You must be wondering why your son did not bring me home to meet you even though we were together for several months.
I know how happy you would be to have me as daughter-in-law. I can imagine us sitting down to discuss the village rumours while waiting for your son to return home after enjoying the local brews somewhere.
I also know how you would boastfully tell members of your women’s association that you have a daughter-in-law who is extremely hilarious and a bit curvy.
You would off course not forget to tell them that I work very far in the country’s capital.
I however have a slight feeling that something is bothering you. It has to do with your son. We have not met and I guess your son has not told you anything about me. But you somehow know I exist.
That’s why each time he comes to the village, you give him many farm products including eggs, chicken, fruits, etc. to carry back to the city. I think at times you force him to carry them because you are convinced he is taking some to your unknown daughter in-law.
Well, mom, let me tell you truth. Your son isn’t convinced I’m good enough to sit and discuss village rumours with you.
He cannot stand the fact that here in the capital women can easily enjoy their numerous tots of whisky and other drinks in the evening after work instead of running home to cook for their potential hubbies.
He hasn’t understood that in this life we are not competing with partners but supplementing each other. He wants to have a mother in a wife.
Here in the city ladies are not asked by their husbands where they are going at night, so if I come there and you see me shinning at 7 PM don’t dare ask me where I am going.
And we don’t like being lectured on behaviour, so if I do something wrong please look for a very polite and intelligent manner to point it out.
Mom, the other reason why your son is not bringing me there soon is because I can’t milk a cow. In town we milk dispensers and we don’t know how to cut vegetables.
Here we also don’t wash clothes; our five inch nails cannot handle that. We instead use washing machines.
And 1 out of 10 women here in the city doesn’t know how to cook any traditional food which I hear people in the village can’t survive without.
Your son looks at me and concludes that I love pizzas way too much to cook any traditional delicacy (his assumption again).
Then there is the issue of his socks resting everywhere in the house. He finds me arrogant when I order him to pick them.
Lastly in this town we still bend over as we dance. He is therefore afraid that I may bend over for the wedding dance should he decide to marry me.
So, dear future mother-in-law, just be patient and stop praying hard for him to get a wife in this part of the world.

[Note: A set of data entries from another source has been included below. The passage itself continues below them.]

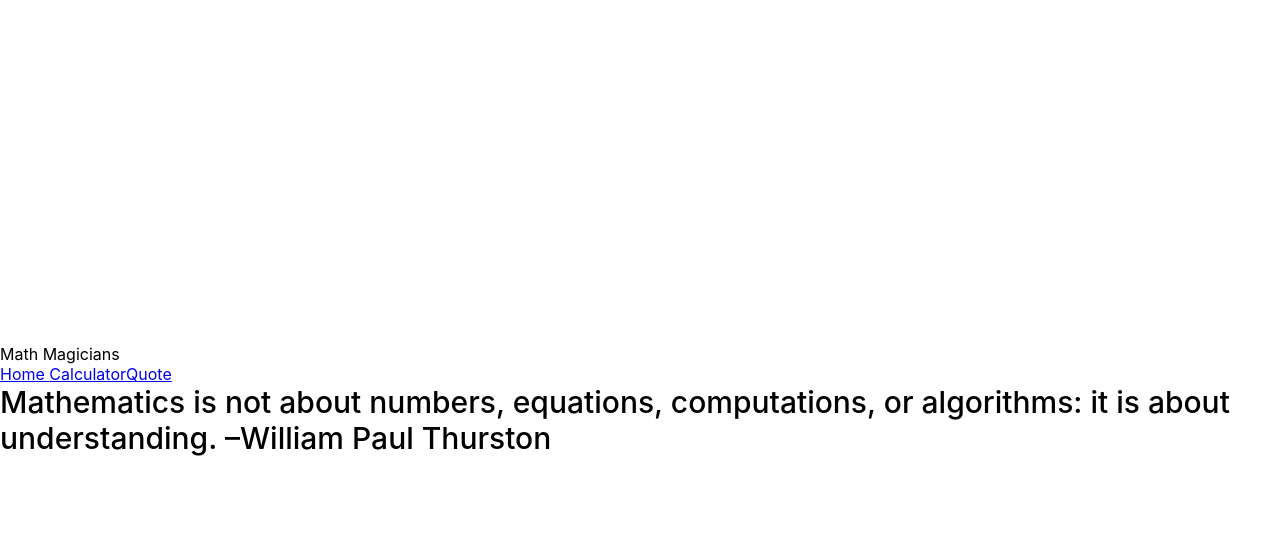
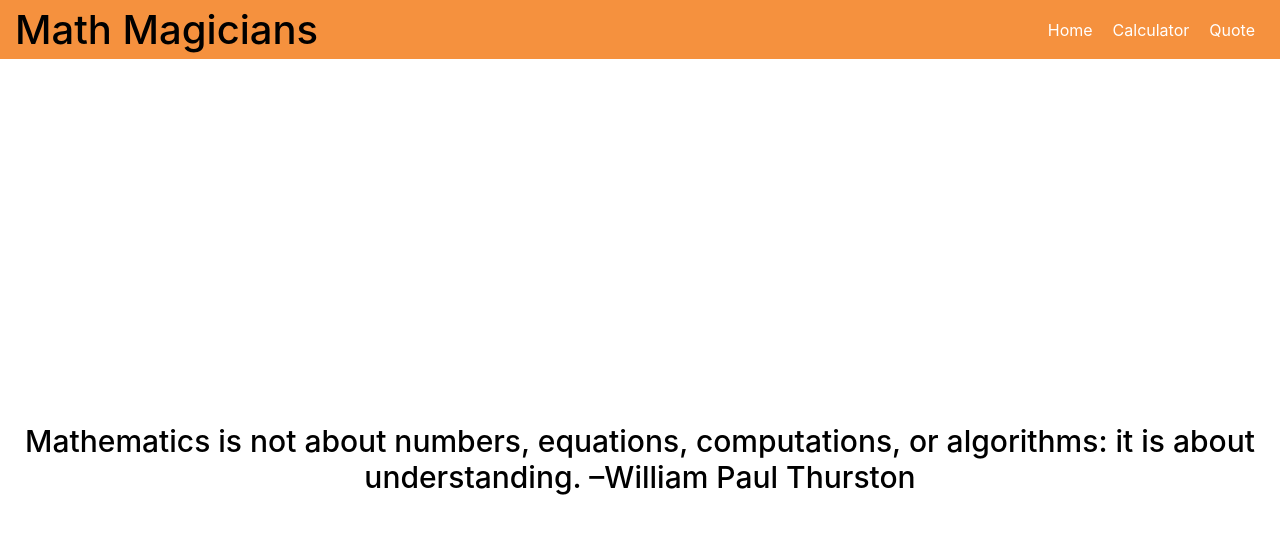
Before and after one commit to rloterh/Calculator, a React (Create React App) app: page /quote in a window 1280 px wide. Shown: the top 534 px of the page. Built offline with nearby package versions, Linux system fonts and the light colour scheme.

Commit message:
Improve app styling

```diff
--- a/src/index.css
+++ b/src/index.css
@@ -5,10 +5,6 @@
 }
 
 body {
-  display: flex;
-  justify-content: center;
-  align-items: center;
-  margin: 0;
   font-family:
     -apple-system,
     BlinkMacSystemFont,
@@ -23,24 +19,6 @@ body {
     sans-serif;
   -webkit-font-smoothing: antialiased;
   -moz-osx-font-smoothing: grayscale;
-  height: 100vh;
-}
-
-code {
-  font-family:
-    source-code-pro,
-    Menlo,
-    Monaco,
-    Consolas,
-    'Courier New',
-    monospace;
-}
-
-.App {
-  display: flex;
-  flex-direction: column;
-  align-items: center;
-  justify-items: center;
 }
 
 .button {
@@ -102,3 +80,54 @@ code {
   text-align: right;
   padding: 22px;
 }
+
+nav {
+  top: 0;
+  min-width: 100%;
+  display: flex;
+  justify-content: space-between;
+  align-items: center;
+  background-color: #f5913e;
+  padding: 5px;
+}
+
+nav a {
+  color: white;
+  text-decoration: none;
+}
+
+nav a:hover {
+  text-decoration: underline;
+}
+
+.navbar {
+  display: flex;
+  justify-content: space-between;
+  margin-right: 10px;
+}
+
+.navbar > * {
+  padding: 0 10px 0 10px;
+}
+
+.title {
+  font-size: 40px;
+  font-weight: 500;
+  padding-left: 10px;
+}
+
+.calc-main {
+  display: flex;
+  justify-content: space-between;
+  padding: 50px 10px 0 10px;
+  width: 100%;
+}
+
+.quote {
+  height: 100vh;
+  text-align: center;
+  display: flex;
+  align-items: center;
+  justify-content: center;
+  padding: 0 10px 0 10px;
+}
```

By Turphy Achieng
TURPHY’S CORNER: Disgusting habits hindering progress of Africans in Europe
TURPHY’S CORNER: Modern vs traditional parenting in Africa – How my mom taught me important lessons